Work request: Copy all entries verbatim and keep any pictures out of the copy.

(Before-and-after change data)

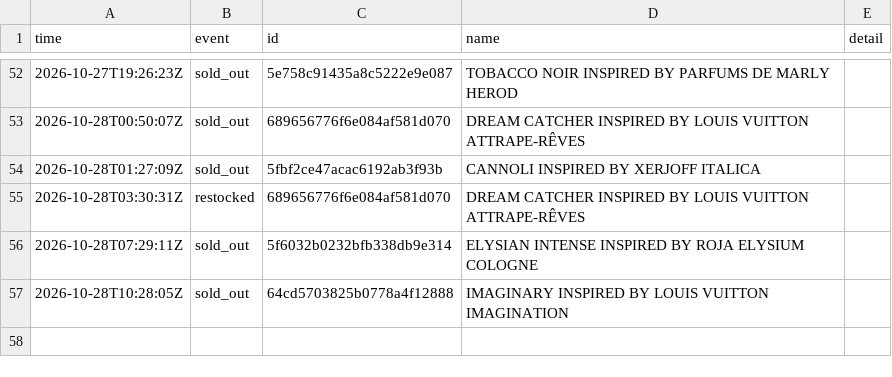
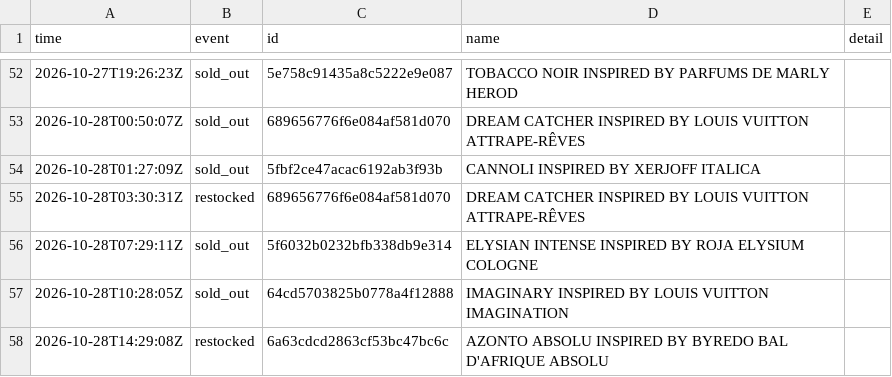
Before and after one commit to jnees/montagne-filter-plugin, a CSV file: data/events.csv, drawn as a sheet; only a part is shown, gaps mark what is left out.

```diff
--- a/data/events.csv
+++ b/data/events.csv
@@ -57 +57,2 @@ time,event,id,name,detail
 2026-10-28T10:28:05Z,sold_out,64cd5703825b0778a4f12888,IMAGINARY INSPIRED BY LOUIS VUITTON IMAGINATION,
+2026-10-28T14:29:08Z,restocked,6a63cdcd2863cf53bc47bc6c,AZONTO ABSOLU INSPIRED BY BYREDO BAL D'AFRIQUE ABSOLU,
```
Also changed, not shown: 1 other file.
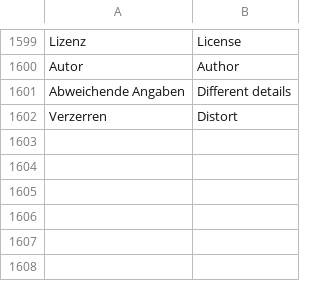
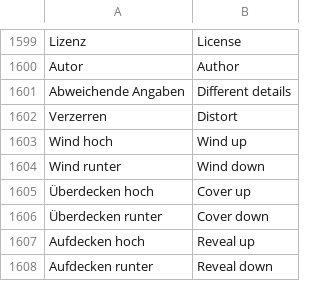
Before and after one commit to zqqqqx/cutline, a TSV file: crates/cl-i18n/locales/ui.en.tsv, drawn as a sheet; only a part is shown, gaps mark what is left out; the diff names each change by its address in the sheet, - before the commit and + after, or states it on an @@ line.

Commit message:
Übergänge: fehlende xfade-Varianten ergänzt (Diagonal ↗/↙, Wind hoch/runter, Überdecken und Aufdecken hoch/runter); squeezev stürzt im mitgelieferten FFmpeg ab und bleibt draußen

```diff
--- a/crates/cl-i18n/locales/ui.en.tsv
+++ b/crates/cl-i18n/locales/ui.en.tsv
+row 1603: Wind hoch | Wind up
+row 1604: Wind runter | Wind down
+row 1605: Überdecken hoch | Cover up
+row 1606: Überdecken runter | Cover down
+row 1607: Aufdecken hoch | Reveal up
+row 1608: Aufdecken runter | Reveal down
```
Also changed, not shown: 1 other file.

Solution for this exercise:
Before and after one commit to jnees/montagne-filter-plugin, a CSV file: data/events.csv, drawn as a sheet; only a part is shown, gaps mark what is left out.

```diff
--- a/data/events.csv
+++ b/data/events.csv
@@ -57 +57,2 @@ time,event,id,name,detail
 2026-10-28T10:28:05Z,sold_out,64cd5703825b0778a4f12888,IMAGINARY INSPIRED BY LOUIS VUITTON IMAGINATION,
+2026-10-28T14:29:08Z,restocked,6a63cdcd2863cf53bc47bc6c,AZONTO ABSOLU INSPIRED BY BYREDO BAL D'AFRIQUE ABSOLU,
```
Also changed, not shown: 1 other file.
Before and after one commit to zqqqqx/cutline, a TSV file: crates/cl-i18n/locales/ui.en.tsv, drawn as a sheet; only a part is shown, gaps mark what is left out; the diff names each change by its address in the sheet, - before the commit and + after, or states it on an @@ line.

Commit message:
Übergänge: fehlende xfade-Varianten ergänzt (Diagonal ↗/↙, Wind hoch/runter, Überdecken und Aufdecken hoch/runter); squeezev stürzt im mitgelieferten FFmpeg ab und bleibt draußen

```diff
--- a/crates/cl-i18n/locales/ui.en.tsv
+++ b/crates/cl-i18n/locales/ui.en.tsv
+row 1603: Wind hoch | Wind up
+row 1604: Wind runter | Wind down
+row 1605: Überdecken hoch | Cover up
+row 1606: Überdecken runter | Cover down
+row 1607: Aufdecken hoch | Reveal up
+row 1608: Aufdecken runter | Reveal down
```
Also changed, not shown: 1 other file.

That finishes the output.